This particular collage comes from a recent incarnation of ‘Art for Modern Architecture’, in which Hugonnier responds to the art of Pietro Consagra. For this reason, the newspaper grounds come from vintage editions of the Italian Corriere della Sera, dated 1977—a year around the middle of Consagra’s most productive period. By 1977, the Years of Lead (1969-1980) were well underway in Italy: the extremist left-wing organisation known as the Red Brigade had formed in 1970, and had been carrying out more and more regular terror attacks ever since its conception. The newspapers which Hugonnier uses naturally focus upon this state of turmoil. The headlines describe kidnappings, bomb attacks, assassinations, violent protests and fires.
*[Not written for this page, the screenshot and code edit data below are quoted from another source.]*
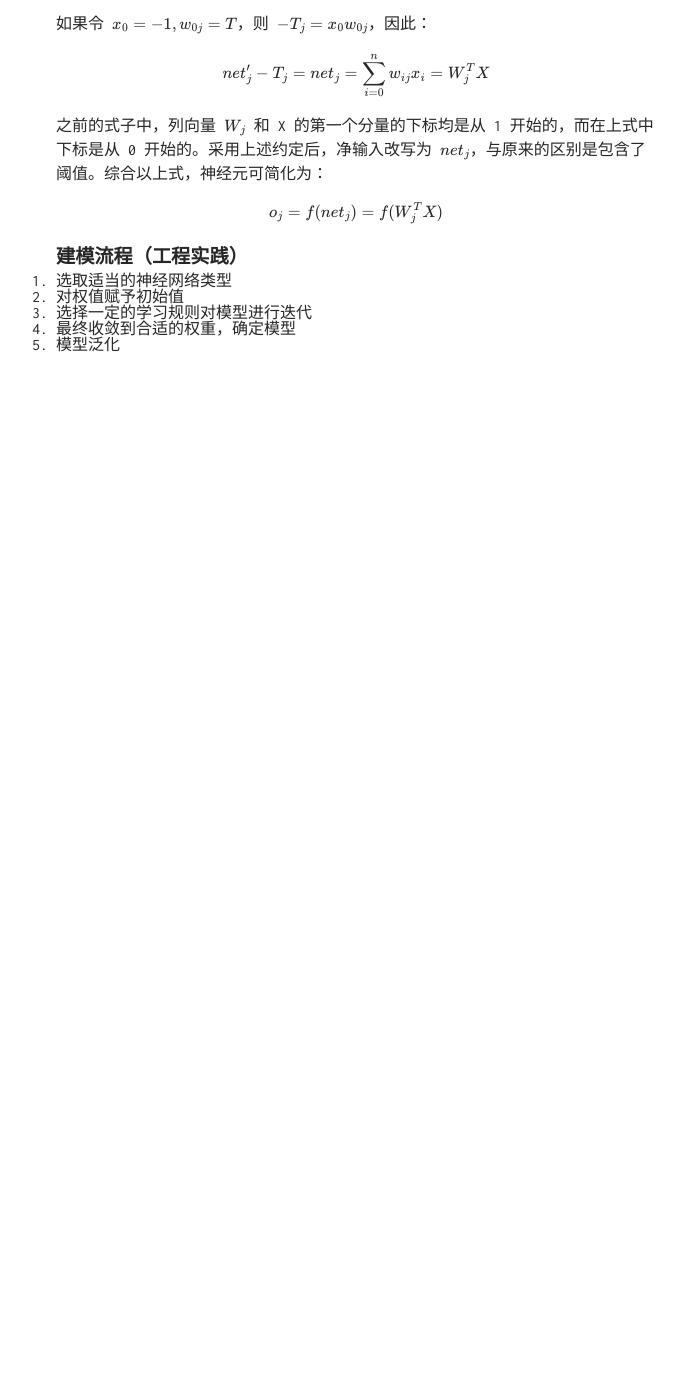
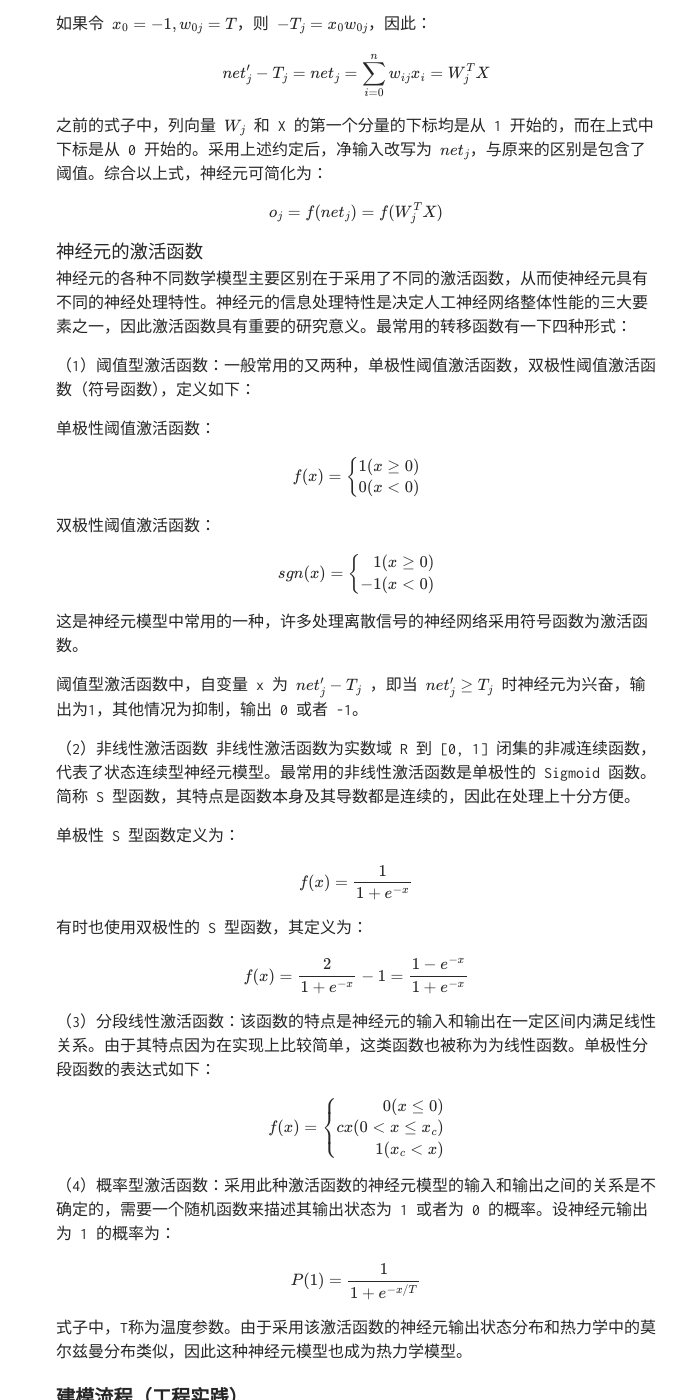
Before and after one commit to TobiahShaw/TobiahShaw.github.io, a Jekyll site: the page built from _posts/2019-09-09-Artificial-Neural-Network-Modeling.md, in a window 1280 px wide and 1400 px high, scrolled down 1425 px. Shown: the whole window, without its empty margins (284-971 px from the left). Built offline with Jekyll 4.4.1, drawn with Linux system fonts in a browser that asks for light colours; our own code applies the rules of GitHub Pages for plain Markdown files; formulas are drawn with MathJax 3; before the commit the page ends 1868 px from its top, so only the background shows below that.

Commit message:
Activation function

```diff
--- a/_posts/2019-09-09-Artificial-Neural-Network-Modeling.md
+++ b/_posts/2019-09-09-Artificial-Neural-Network-Modeling.md
@@ -57,6 +57,60 @@ $$ net'_j - T_j = net_j = \sum_{i = 0}^n w_{ij}x_i = W_j^T X $$
 
 $$ o_j = f(net_j) = f(W_j^T X) $$
 
+### 神经元的激活函数
+
+神经元的各种不同数学模型主要区别在于采用了不同的激活函数，从而使神经元具有不同的神经处理特性。神经元的信息处理特性是决定人工神经网络整体性能的三大要素之一，因此激活函数具有重要的研究意义。最常用的转移函数有一下四种形式：
+
+（1）阈值型激活函数：一般常用的又两种，单极性阈值激活函数，双极性阈值激活函数（符号函数），定义如下：
+
+单极性阈值激活函数：
+
+$$ f(x) = \left\{
+\begin{aligned}
+1  (x \geq 0) \\
+0  (x < 0)
+\end{aligned}
+\right. $$
+
+双极性阈值激活函数：
+
+$$ sgn(x) = \left\{
+\begin{aligned}
+1  (x \geq 0) \\
+-1  (x < 0)
+\end{aligned}
+\right. $$
+
+这是神经元模型中常用的一种，许多处理离散信号的神经网络采用符号函数为激活函数。
+
+阈值型激活函数中，自变量 x 为 $ net'_j - T_j $ ，即当 $ net'_j \geq T_j $ 时神经元为兴奋，输出为1，其他情况为抑制，输出 0 或者 -1。
+
+（2）非线性激活函数 非线性激活函数为实数域 R 到 [0, 1] 闭集的非减连续函数，代表了状态连续型神经元模型。最常用的非线性激活函数是单极性的 Sigmoid 函数。简称 S 型函数，其特点是函数本身及其导数都是连续的，因此在处理上十分方便。
+
+单极性 S 型函数定义为：
+
+$$ f(x) = \frac{1}{1 + e^{-x}} $$
+
+有时也使用双极性的 S 型函数，其定义为：
+
+$$ f(x) = \frac{2}{1 + e^{-x}} - 1 = \frac{1 - e^{-x}}{1 + e^{-x}} $$
+
+（3）分段线性激活函数：该函数的特点是神经元的输入和输出在一定区间内满足线性关系。由于其特点因为在实现上比较简单，这类函数也被称为为线性函数。单极性分段函数的表达式如下：
+
+$$ f(x) = \left\{
+\begin{aligned}
+0  (x \leq 0) \\
+cx (0 < x \leq x_c) \\
+1  (x_c < x)
+\end{aligned}
+\right. $$
+
+（4）概率型激活函数：采用此种激活函数的神经元模型的输入和输出之间的关系是不确定的，需要一个随机函数来描述其输出状态为 1 或者为 0 的概率。设神经元输出为 1 的概率为：
+
+$$ P(1) = \frac{1}{1 + e^{-x/T}} $$
+
+式子中，T称为温度参数。由于采用该激活函数的神经元输出状态分布和热力学中的莫尔兹曼分布类似，因此这种神经元模型也成为热力学模型。
+
 ## 建模流程（工程实践）
 
 1. 选取适当的神经网络类型
```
By hiding the images which accompany these headlines, the artist sabotages and questions the systems of propaganda, spectacle and power which journalistic photography bolster. She also encourages the viewer to engage more actively with the artwork, demanding that we bring our own memories of the reported news—or else our imagined versions of it—to fill in the collages’ blanks.